It's also worth noting that the use of faster algorithms isn't an inherent advantage of DNSCurve. DNSSEC (like all relatively modern COMSEC protocols) supports multiple algorithms and there have been proposals to add ECC (see, for instance, draft-hoffman-dnssec-ecdsa). An ECDSA-enabled DNSSEC would still be slower than DNSCurve if run in a dynamic environment, but performance would be a lot closer and how much slower would depend on how many repeat requests you got from the same client; if each client only makes one request, then performance would be more or less equivalent. The packet size of ECC DNSSEC would be a little worse, but probably not enough worse to make a big difference.

This isn't to say that there aren't other factors to consider (see the DNSCurve site for the other arguments in favor of DNSCurve). However, the performance argument doesn't seem to me to be dispositive, since which solution is faster depends on your deployment model and assumptions about the client environment.


February 6, 2010

For some reason, the silly idea of universal personal authentication for Internet users seems to have an undue appeal on tech executives. Here's Barbara Kiviat reporting on Microsoft's Craig Mundie:
What Mundie is proposing is to impose authentication. He draws an analogy to automobile use. If you want to drive a car, you have to have a license (not to mention an inspection, insurance, etc). If you do something bad with that car, like break a law, there is the chance that you will lose your license and be prevented from driving in the future. In other words, there is a legal and social process for imposing discipline. Mundie imagines three tiers of Internet ID: one for people, one for machines and one for programs (which often act as proxies for the other two).

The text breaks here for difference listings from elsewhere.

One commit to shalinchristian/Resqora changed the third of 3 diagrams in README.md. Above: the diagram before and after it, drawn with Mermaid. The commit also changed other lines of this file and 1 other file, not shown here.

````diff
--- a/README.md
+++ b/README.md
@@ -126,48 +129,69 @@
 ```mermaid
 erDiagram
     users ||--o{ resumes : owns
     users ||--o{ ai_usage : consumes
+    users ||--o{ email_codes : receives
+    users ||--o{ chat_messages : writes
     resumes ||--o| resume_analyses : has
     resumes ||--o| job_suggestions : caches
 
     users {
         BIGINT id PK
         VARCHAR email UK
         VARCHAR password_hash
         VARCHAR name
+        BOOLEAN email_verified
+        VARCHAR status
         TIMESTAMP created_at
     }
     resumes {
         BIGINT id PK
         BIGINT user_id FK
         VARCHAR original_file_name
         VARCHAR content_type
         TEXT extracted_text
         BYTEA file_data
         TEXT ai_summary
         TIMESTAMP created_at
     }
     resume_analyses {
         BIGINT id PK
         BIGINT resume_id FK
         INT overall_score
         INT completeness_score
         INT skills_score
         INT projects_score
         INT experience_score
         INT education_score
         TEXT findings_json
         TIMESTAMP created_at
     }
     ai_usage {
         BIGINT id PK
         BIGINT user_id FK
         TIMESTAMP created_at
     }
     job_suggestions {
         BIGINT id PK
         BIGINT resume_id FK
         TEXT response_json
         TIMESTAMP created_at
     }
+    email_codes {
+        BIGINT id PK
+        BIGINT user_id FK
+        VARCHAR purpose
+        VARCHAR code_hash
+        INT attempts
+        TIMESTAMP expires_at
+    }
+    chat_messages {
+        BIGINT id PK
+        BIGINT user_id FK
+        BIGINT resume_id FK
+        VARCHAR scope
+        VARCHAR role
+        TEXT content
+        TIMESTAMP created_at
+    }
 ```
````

Mundie pointed out that in the physical world we are implicitly comfortable with the notion that there are certain places we're not allowed to go without identifying ourselves. Are you allowed to walk down the street with no one knowing who you are? Absolutely. Are you allowed to walk into a bank vault and still not give your name? Hardly.

This is one of those ideas that comes up so often and initially seems like a natural analogy, but on closer inspection just starts to look confused.

First, a drivers license isn't principally a form of general purpose authentication but rather a permit from the state to drive. It has a biometric component in order to permit the police to determine that you're the actual holder of the permit and not someone who just has their license. Of course, because the license is so ubiquitous, it's widely used as a form of general ID, but if you do something to lose your license, the state will still issue you an identification card; indeed you can generally get an id card even if you're ineligible to drive. (Here's what California has to say). So, on the one hand Mundie says you don't have a right to complete anonymity (which I at least sort of agree with) and that his proposed Internet driver's license would serve as a form of ID and on the other hand, he suggests that you could lose your right to use the Internet for some unspecified set of misbehaviors. So, which is it, a permit or a form of ID?

Second, if it's a permit, under what conditions might it be revoked? Having your machine compromised? Failure to keep your software updated? If it's just for bad system hygiene then you're going to see a huge number of revocations. If it's for actual malfeasance then aren't you just going to revoke the licenses of people who would be in serious legal jeopardy in any case? Internet security problems come from two kinds of users: those who are genuinely malicious and those who are just careless. The problem with the first is finding them, not punishing them once you've done so. As for the second, revoking their right to use the Internet seems rather excessive.

On the other hand, if the idea is to just have a form of ID, then I don't really see why we need something government sponsored. Can't sites decide for themselves whether to to try to authenticate you?